In 2005 Clooney executive produced and starred in Syriana, a political thriller that unfolds against the intrigue of the global oil industry. Rather than leave his script lying around the dressing room after the movie, Clooney took the lessons he learned from the plot and turned it into action. After Syriana, Clooney became involved with the launch of Oil Change, a campaign to eliminate America’s dependence on foreign oil. The campaign also sought to educate Americans. “If you’re doing a movie about oil consumption and corruption, you can’t just talk the talk,” Clooney said. “You gotta walk the walk.”
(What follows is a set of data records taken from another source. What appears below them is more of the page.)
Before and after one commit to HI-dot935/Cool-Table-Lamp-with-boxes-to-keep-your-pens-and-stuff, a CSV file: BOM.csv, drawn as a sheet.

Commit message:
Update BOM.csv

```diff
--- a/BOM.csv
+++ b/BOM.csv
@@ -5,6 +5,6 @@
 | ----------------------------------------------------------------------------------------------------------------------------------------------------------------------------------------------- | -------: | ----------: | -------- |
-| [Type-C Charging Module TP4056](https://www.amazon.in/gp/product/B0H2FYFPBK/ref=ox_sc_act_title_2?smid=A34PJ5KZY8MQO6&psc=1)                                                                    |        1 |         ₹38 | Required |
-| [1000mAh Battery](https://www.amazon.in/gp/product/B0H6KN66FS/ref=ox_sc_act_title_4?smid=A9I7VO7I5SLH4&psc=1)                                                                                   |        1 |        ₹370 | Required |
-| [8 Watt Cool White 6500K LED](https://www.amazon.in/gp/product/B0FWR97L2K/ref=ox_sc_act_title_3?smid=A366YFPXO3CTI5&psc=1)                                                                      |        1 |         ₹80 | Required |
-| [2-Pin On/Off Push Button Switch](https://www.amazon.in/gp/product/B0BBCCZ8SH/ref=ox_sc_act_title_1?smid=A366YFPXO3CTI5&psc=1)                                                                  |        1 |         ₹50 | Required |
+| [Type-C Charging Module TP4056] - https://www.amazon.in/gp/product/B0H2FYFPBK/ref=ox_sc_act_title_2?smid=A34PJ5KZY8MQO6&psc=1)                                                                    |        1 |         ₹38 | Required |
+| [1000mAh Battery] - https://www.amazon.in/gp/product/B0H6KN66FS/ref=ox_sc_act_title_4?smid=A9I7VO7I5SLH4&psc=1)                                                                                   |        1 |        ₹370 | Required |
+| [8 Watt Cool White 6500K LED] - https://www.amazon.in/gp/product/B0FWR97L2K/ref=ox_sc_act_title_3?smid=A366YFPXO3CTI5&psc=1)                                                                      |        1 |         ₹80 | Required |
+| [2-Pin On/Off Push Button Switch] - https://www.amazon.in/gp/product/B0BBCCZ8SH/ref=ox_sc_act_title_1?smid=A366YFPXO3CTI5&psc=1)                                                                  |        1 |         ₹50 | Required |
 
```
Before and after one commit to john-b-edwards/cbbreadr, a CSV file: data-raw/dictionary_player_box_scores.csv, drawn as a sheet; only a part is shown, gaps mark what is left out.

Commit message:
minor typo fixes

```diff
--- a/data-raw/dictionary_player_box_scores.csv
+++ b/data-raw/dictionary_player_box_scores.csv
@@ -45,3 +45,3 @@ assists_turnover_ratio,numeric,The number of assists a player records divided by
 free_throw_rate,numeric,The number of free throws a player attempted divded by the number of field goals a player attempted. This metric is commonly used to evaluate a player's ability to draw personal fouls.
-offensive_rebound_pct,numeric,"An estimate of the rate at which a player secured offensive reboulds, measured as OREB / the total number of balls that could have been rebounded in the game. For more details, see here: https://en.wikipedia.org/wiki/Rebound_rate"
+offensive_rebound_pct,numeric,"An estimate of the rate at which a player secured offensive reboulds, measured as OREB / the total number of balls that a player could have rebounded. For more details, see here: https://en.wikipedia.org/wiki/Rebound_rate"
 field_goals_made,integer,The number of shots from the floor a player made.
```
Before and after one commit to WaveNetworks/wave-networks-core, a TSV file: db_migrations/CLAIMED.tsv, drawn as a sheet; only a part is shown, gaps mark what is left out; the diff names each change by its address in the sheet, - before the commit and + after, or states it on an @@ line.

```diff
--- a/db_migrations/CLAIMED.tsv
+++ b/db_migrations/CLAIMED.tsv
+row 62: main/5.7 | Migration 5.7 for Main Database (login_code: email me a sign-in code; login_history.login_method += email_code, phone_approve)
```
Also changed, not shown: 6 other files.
Part of walking the talk was to marry British-Lebanese lawyer and activist Amal Alamuddin in 2014, who specializes in international law and human rights. Not afraid of controversy, she has worked on cases involving disputed temples along the Cambodian-Thai border, the Armenian Genocide, and has also represented Julian Assange.
The couple are preoccupied with revealing hidden truths and raising awareness around human rights across the world. While Amal prepares for a case at the European Court of Human Rights this year, representing imprisoned Azerbaijan journalist Khadija Ismayilova, her husband is focused on saving lives in Sudan.
The sight of a government slaughtering its own people became too much for Clooney, who decided that the lack of media attention and world outrage around Sudan needed to be addressed. Used to being under the scrutiny of cameras on screen, he realized that atrocities that happened away from cameras are easily ignored. He established the Satellite Sentinel Project in conjunction with the DigitalGlobe and the Harvard Humanitarian Initiative, which uses satellite surveillance to make visible the atrocities in Sudan to anyone with a computer.
“We went to DigitalGlobal and asked ‘why, if you can Google Earth my house, can’t we do that to war criminals too,’” says Clooney. “Most of the money I make on the Nespresso commercials I spend keeping a satellite over the border of North and South Sudan to keep an eye on Omar al-Bashir (the Sudanese dictator charged with war crimes at The Hague),” says Clooney. “Then he puts out a statement saying that I’m spying on him and how would I like it if a camera was following me everywhere, and I go, ‘Well welcome to my life, Mr. War Criminal.’ I want the war criminal to have the same amount of attention that I get. I think that’s fair.”
Clooney has already been lauded for saving millions of lives by drawing international attention to an otherwise forgotten part of world, and he’s actively using his celebrity status to get people to care about something more important than just “celebrity.” He has found a kindred spirit in Amal, and together they are telling the stories that tyrants would rather leave untold.